Employers need not necessarily compensate time spent commuting in company-owned vehicles, even when the company imposes restrictions on how such vehicles are to be used.
Real estate agents are likely not properly classified as independent contractors after Dynamex.
Can secular courts decide employment disputes that occur at religious institutions?
California attempts to clarify it's ban on asking applicants about prior salary.
Failure to pay final pay timely must be willful for liability.
Just a Minute? - California Supreme Court Rules that Federal De Minimis Defense Does Not Apply to Labor Code Claims
California Supreme Court issues opinion in off-the-clock work case, holding that de minimis defense does not apply under state law.
Employer suffers major consequences for minor difference in employee handbook translation.
Court of Appeal holds employer liable for "negligent" inquiry into whether all wages owed were correctly paid.
California Court of Appeal holds that PAGA plaintiff can pursue penalties even for violations that he or she never experienced.
U.S. Supreme Court holds that mandatory arbitration agreements with class action waivers do not violate the National Labor Relations Act.

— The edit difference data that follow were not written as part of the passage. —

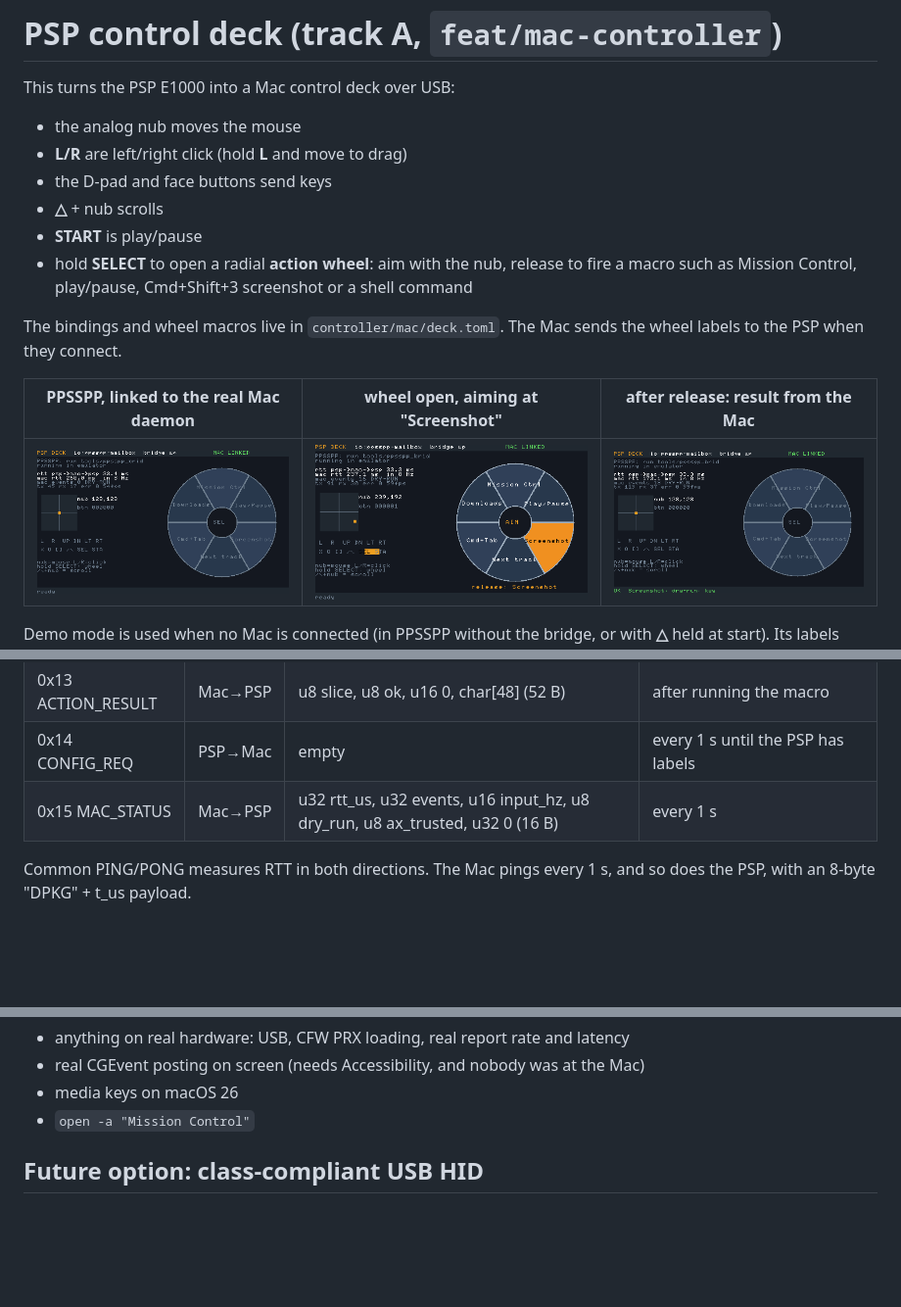
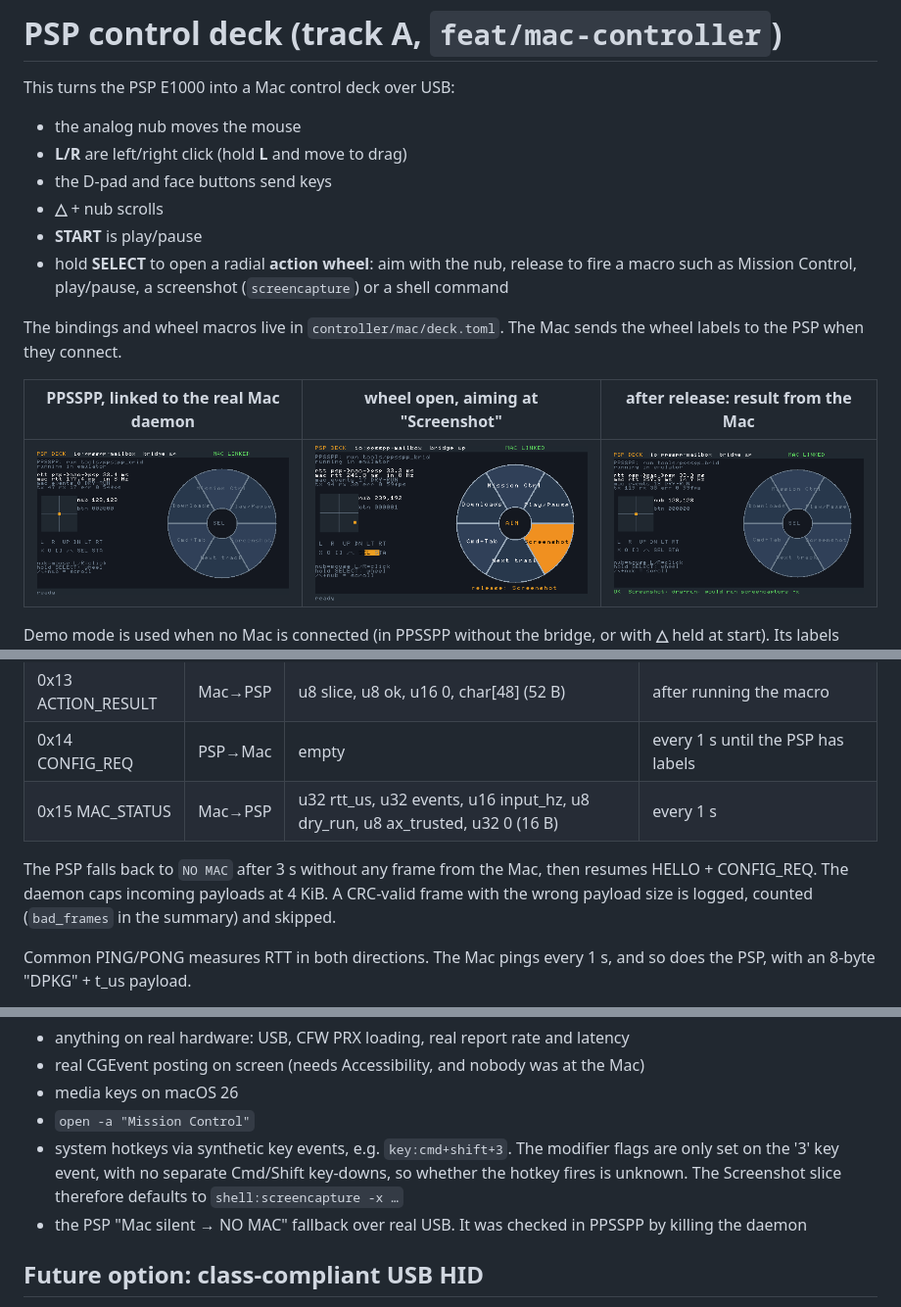
Before and after one commit to zarutskiysy/PSP-e1000, a Markdown page: controller/README.md, 3 parts joined by grey strips. Shown at 98% size. Drawn GitHub-style; pictures changed too: docs/img/deck_action_result.png, docs/img/deck_linked.png, docs/img/deck_wheel_open.png; blank space fills up the shorter version.

```diff
--- a/controller/README.md
+++ b/controller/README.md
@@ -8,7 +8,7 @@ This turns the PSP E1000 into a Mac control deck over USB:
 - **△** + nub scrolls
 - **START** is play/pause
 - hold **SELECT** to open a radial **action wheel**: aim with the nub, release to fire a macro such as
-  Mission Control, play/pause, Cmd+Shift+3 screenshot or a shell command
+  Mission Control, play/pause, a screenshot (`screencapture`) or a shell command
 
 The bindings and wheel macros live in `controller/mac/deck.toml`. The Mac sends the wheel labels to
 the PSP when they connect.
@@ -85,6 +85,10 @@ Daemon flags:
 | 0x13 ACTION_RESULT | Mac→PSP | u8 slice, u8 ok, u16 0, char[48] (52 B) | after running the macro |
 | 0x14 CONFIG_REQ | PSP→Mac | empty | every 1 s until the PSP has labels |
 | 0x15 MAC_STATUS | Mac→PSP | u32 rtt_us, u32 events, u16 input_hz, u8 dry_run, u8 ax_trusted, u32 0 (16 B) | every 1 s |
+
+The PSP falls back to `NO MAC` after 3 s without any frame from the Mac, then resumes HELLO + CONFIG_REQ.
+The daemon caps incoming payloads at 4 KiB. A CRC-valid frame with the wrong payload size is logged,
+counted (`bad_frames` in the summary) and skipped.
 
 Common PING/PONG measures RTT in both directions. The Mac pings every 1 s, and so does the PSP, with an 8-byte "DPKG" + t_us payload.
 
@@ -134,6 +138,10 @@ These figures fit a cursor-and-macro deck. They are not good enough for competit
 - real CGEvent posting on screen (needs Accessibility, and nobody was at the Mac)
 - media keys on macOS 26
 - `open -a "Mission Control"`
+- system hotkeys via synthetic key events, e.g. `key:cmd+shift+3`. The modifier flags are only set on the
+  '3' key event, with no separate Cmd/Shift key-downs, so whether the hotkey fires is unknown. The Screenshot
+  slice therefore defaults to `shell:screencapture -x …`
+- the PSP "Mac silent → NO MAC" fallback over real USB. It was checked in PPSSPP by killing the daemon
 
 ## Future option: class-compliant USB HID
 
```
Also changed, not shown: other parts of controller/README.md (+1 -1 lines), HARDWARE_TEST.md (+21 -14 lines), docs/DECISIONS-mac-controller.md (+4 -0 lines), 9 other files.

A New Strand in the Web of Worker Misclassification Law: A New and More Difficult Test for Classifying Workers as Independent Contractors

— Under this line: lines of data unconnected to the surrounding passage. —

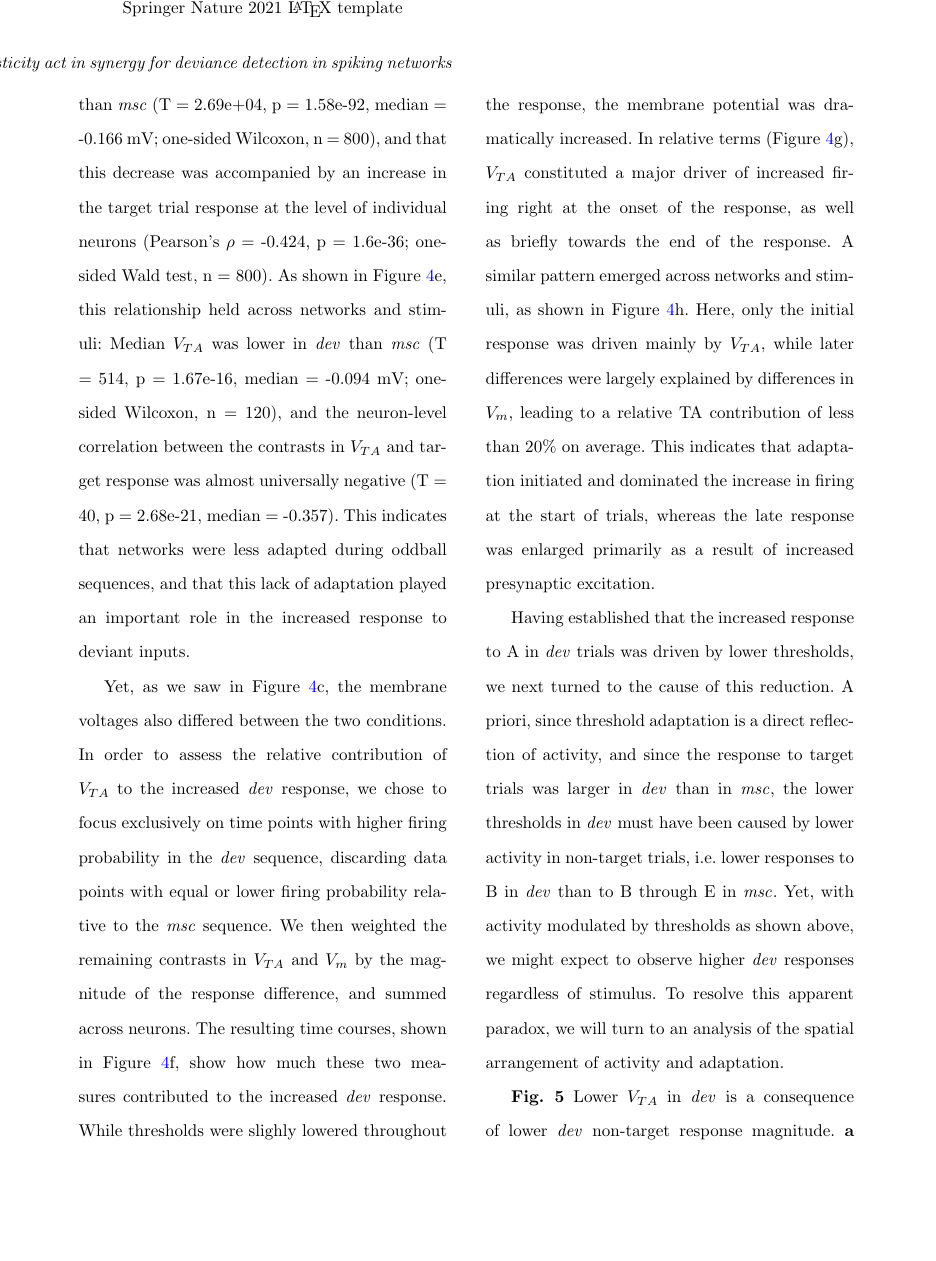
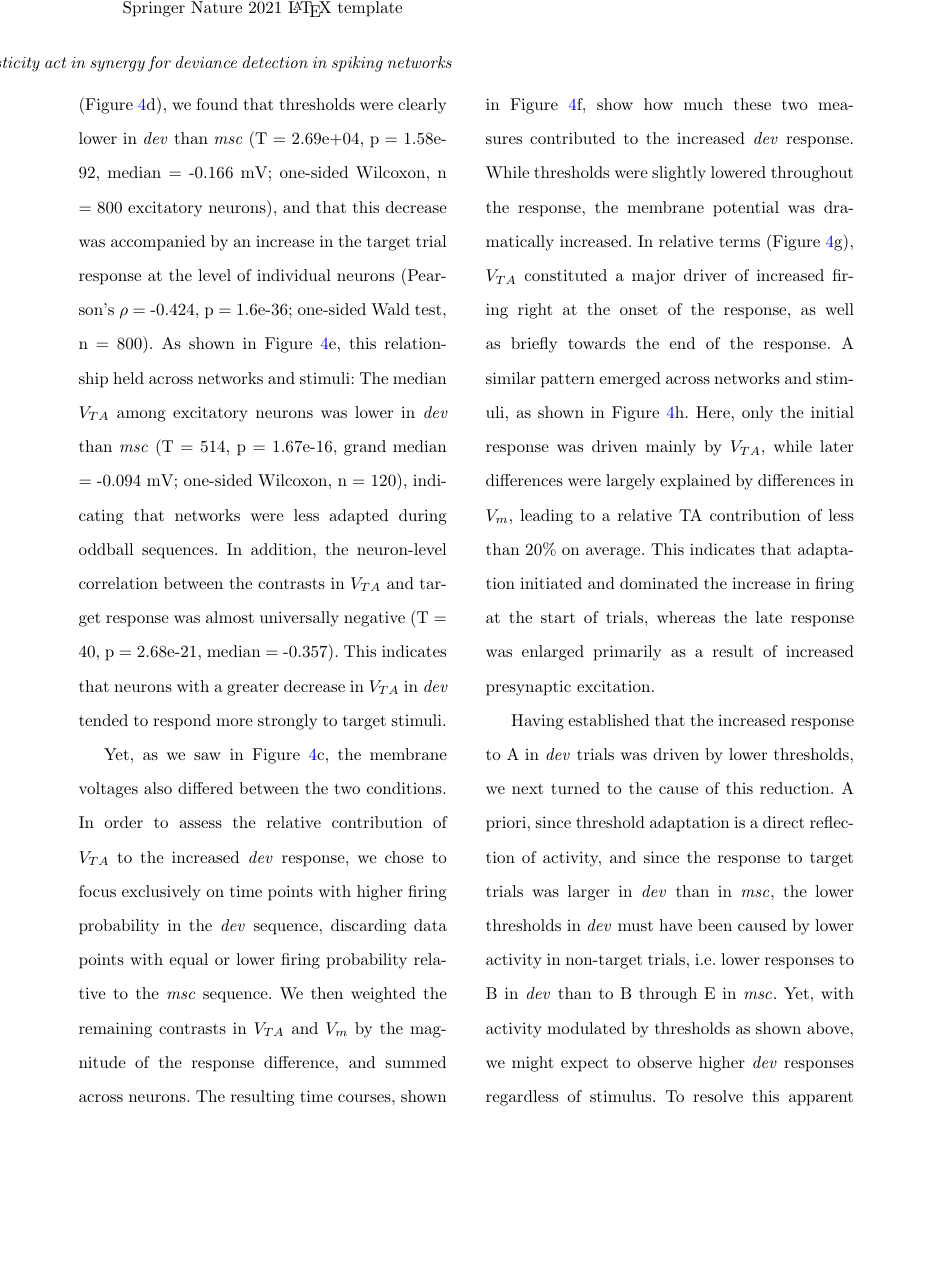
Before and after one commit to kernfel/plasticity-synergy-deviance-detection-history, a LaTeX paper (paper-1/manuscript.tex): page 10 of 23. Compiled offline with pdfLaTeX.

Commit message:
Rev: Clarify F4d conclusion

```diff
--- a/paper-1/manuscript.tex
+++ b/paper-1/manuscript.tex
@@ -231,9 +231,9 @@ We quantified the former with the strength of adaptation $V_{TA}$ (Equation \ref
 
 To assess the difference in synaptic currents in a way that allowed direct comparison to $V_{TA}$, we referred to the membrane voltage $V_m$, which is largely independent from and complementary to the firing threshold, and driven mostly by presynaptic inputs, resets after spikes notwithstanding. As the immediate cause of neuronal spiking, the overall pattern of $V_m$ (Figure \ref{fig4}c) largely reflected that seen in spiking activity. The contrast (right panel) shows not only a notable relative increase in membrane voltages in \dev{} around the typical response time (note the orange band running along the response front), but also an increased hyperpolarization starting immediately after due to post-spike resets.
 
-Based on these measures, we then asked why there were more spikes in \dev{} trials. We first focused on the contribution of $V_{TA}$ alone in an effort to confirm that thresholds are lower in \dev{}, and that this reduction in thresholds causes increased firing. We correlated the level of $V_{TA}$ at the start of target trials (i.e., at the left edge of the histograms in Figure \ref{fig4}b) with the average target trial response of each excitatory neuron in terms of spikes fired. In the sample network (Figure \ref{fig4}d), we found that thresholds were clearly lower in \dev{} than \msc{} (T = 2.69e+04, p = 1.58e-92, median = -0.166 mV; one-sided Wilcoxon, n = 800), and that this decrease was accompanied by an increase in the target trial response at the level of individual neurons (Pearson's $\rho$ = -0.424, p = 1.6e-36; one-sided Wald test, n = 800). As shown in Figure \ref{fig4}e, this relationship held across networks and stimuli: Median $V_{TA}$ was lower in \dev{} than \msc{} (T = 514, p = 1.67e-16, median = -0.094 mV; one-sided Wilcoxon, n = 120), and the neuron-level correlation between the contrasts in $V_{TA}$ and target response was almost universally negative (T = 40, p = 2.68e-21, median = -0.357). This indicates that networks were less adapted during oddball sequences, and that this lack of adaptation played an important role in the increased response to deviant inputs.
+Based on these measures, we then asked why there were more spikes in \dev{} trials. We first focused on the contribution of $V_{TA}$ alone in an effort to confirm that thresholds are lower in \dev{}, and that this reduction in thresholds causes increased firing. We correlated the level of $V_{TA}$ at the start of target trials (i.e., at the left edge of the histograms in Figure \ref{fig4}b) with the average target trial response in terms of spikes fired across excitatory neurons. In the sample network (Figure \ref{fig4}d), we found that thresholds were clearly lower in \dev{} than \msc{} (T = 2.69e+04, p = 1.58e-92, median = -0.166 mV; one-sided Wilcoxon, n = 800 excitatory neurons), and that this decrease was accompanied by an increase in the target trial response at the level of individual neurons (Pearson's $\rho$ = -0.424, p = 1.6e-36; one-sided Wald test, n = 800). As shown in Figure \ref{fig4}e, this relationship held across networks and stimuli: The median $V_{TA}$ among excitatory neurons was lower in \dev{} than \msc{} (T = 514, p = 1.67e-16, grand median = -0.094 mV; one-sided Wilcoxon, n = 120), indicating that networks were less adapted during oddball sequences. In addition, the neuron-level correlation between the contrasts in $V_{TA}$ and target response was almost universally negative (T = 40, p = 2.68e-21, median = -0.357). This indicates that neurons with a greater decrease in $V_{TA}$ in \dev{} tended to respond more strongly to target stimuli.
 
-Yet, as we saw in Figure \ref{fig4}c, the membrane voltages also differed between the two conditions. In order to assess the relative contribution of $V_{TA}$ to the increased \dev{} response, we chose to focus exclusively on time points with higher firing probability in the \dev{} sequence, discarding data points with equal or lower firing probability relative to the \msc{} sequence. We then weighted the remaining contrasts in $V_{TA}$ and $V_m$ by the magnitude of the response difference, and summed across neurons. The resulting time courses, shown in Figure \ref{fig4}f, show how much these two measures contributed to the increased \dev{} response. While thresholds were slighly lowered throughout the response, the membrane potential was dramatically increased. In relative terms (Figure \ref{fig4}g), $V_{TA}$ constituted a major driver of increased firing right at the onset of the response, as well as briefly towards the end of the response. A similar pattern emerged across networks and stimuli, as shown in Figure \ref{fig4}h. Here, only the initial response was driven mainly by $V_{TA}$, while later differences were largely explained by differences in $V_m$, leading to a relative TA contribution of less than 20\% on average. This indicates that adaptation initiated and dominated the increase in firing at the start of trials, whereas the late response was enlarged primarily as a result of increased presynaptic excitation.
+Yet, as we saw in Figure \ref{fig4}c, the membrane voltages also differed between the two conditions. In order to assess the relative contribution of $V_{TA}$ to the increased \dev{} response, we chose to focus exclusively on time points with higher firing probability in the \dev{} sequence, discarding data points with equal or lower firing probability relative to the \msc{} sequence. We then weighted the remaining contrasts in $V_{TA}$ and $V_m$ by the magnitude of the response difference, and summed across neurons. The resulting time courses, shown in Figure \ref{fig4}f, show how much these two measures contributed to the increased \dev{} response. While thresholds were slightly lowered throughout the response, the membrane potential was dramatically increased. In relative terms (Figure \ref{fig4}g), $V_{TA}$ constituted a major driver of increased firing right at the onset of the response, as well as briefly towards the end of the response. A similar pattern emerged across networks and stimuli, as shown in Figure \ref{fig4}h. Here, only the initial response was driven mainly by $V_{TA}$, while later differences were largely explained by differences in $V_m$, leading to a relative TA contribution of less than 20\% on average. This indicates that adaptation initiated and dominated the increase in firing at the start of trials, whereas the late response was enlarged primarily as a result of increased presynaptic excitation.
 
 Having established that the increased response to A in \dev{} trials was driven by lower thresholds, we next turned to the cause of this reduction. A priori, since threshold adaptation is a direct reflection of activity, and since the response to target trials was larger in \dev{} than in \msc{}, the lower thresholds in \dev{} must have been caused by lower activity in non-target trials, i.e. lower responses to B in \dev{} than to B through E in \msc{}. Yet, with activity modulated by thresholds as shown above, we might expect to observe higher \dev{} responses regardless of stimulus. To resolve this apparent paradox, we will turn to an analysis of the spatial arrangement of activity and adaptation.
 
```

In its recent decision Dynamex Operations W., Inc. v. Superior Court (2018) (Dynamex), the California Supreme Court articulated a new test to determine whether a worker is an independent contractor or employee.
San Francisco just amended its “ban-the-box” law to protect an additional category of convictions.
California law imposes restrictions on employee drug testing.
Last week the California Supreme Court provided clarity to employers regarding how non-exempt employees who are paid bonuses should be paid.
Many Employers in California have relied, and continue to rely, on arbitration agreements with employees in order to avoid the great expense of wage and hour class actions. In 2011, the United States Supreme Court ruled in ATamp;T Mobility v. Concepcion that Californias anti-arbitration rule (...
Telecommuting policies are not without hidden dangers. Consider the risk and implement carefully to avoid potential liability.
As of the first of this month, recreational marijuana use is now legal under state law. Does that mean employers need to re-vamp their drug use and drug testing policies to allow for marijuana use? Nope. Employers may continue to prohibit marijuana use and may test employees for marijuana unde...
Last week a panel of the Ninth Circuit Court of Appeals certified three questions to the California Supreme Court. The answer to the questions could have a big impact on employer's payroll practices.
Mandatory sexual harassment for supervisors is not enough.
California Court of Appeal issues new decision on PAGA and agreements to arbitrate.
By this time of year your company's holiday party planning is likely in full swing. One question employers confront around this time of year is whether to serve alcoholic beverages at holiday parties.
Employers need to consider disability accommodation under the ADA and FEHA before terminating employees unable to return from medical leave.
Last week the California Court of Appeal held that an employer's mandatory arbitration policy was unenforceable because it was unconscionable (i.e. too one-sided and unfair to be enforced). The opinion is a good reminder that simply having an arbitration agreement does not need mean it will be enforceable when a dispute arises.
New amendments to CFRA require employers with 20 or more employees to provide up to 12-weeks protected leave for baby bonding.
New section of California Labor Code will make it unlawful for employers in California to ask applicants about their pay history.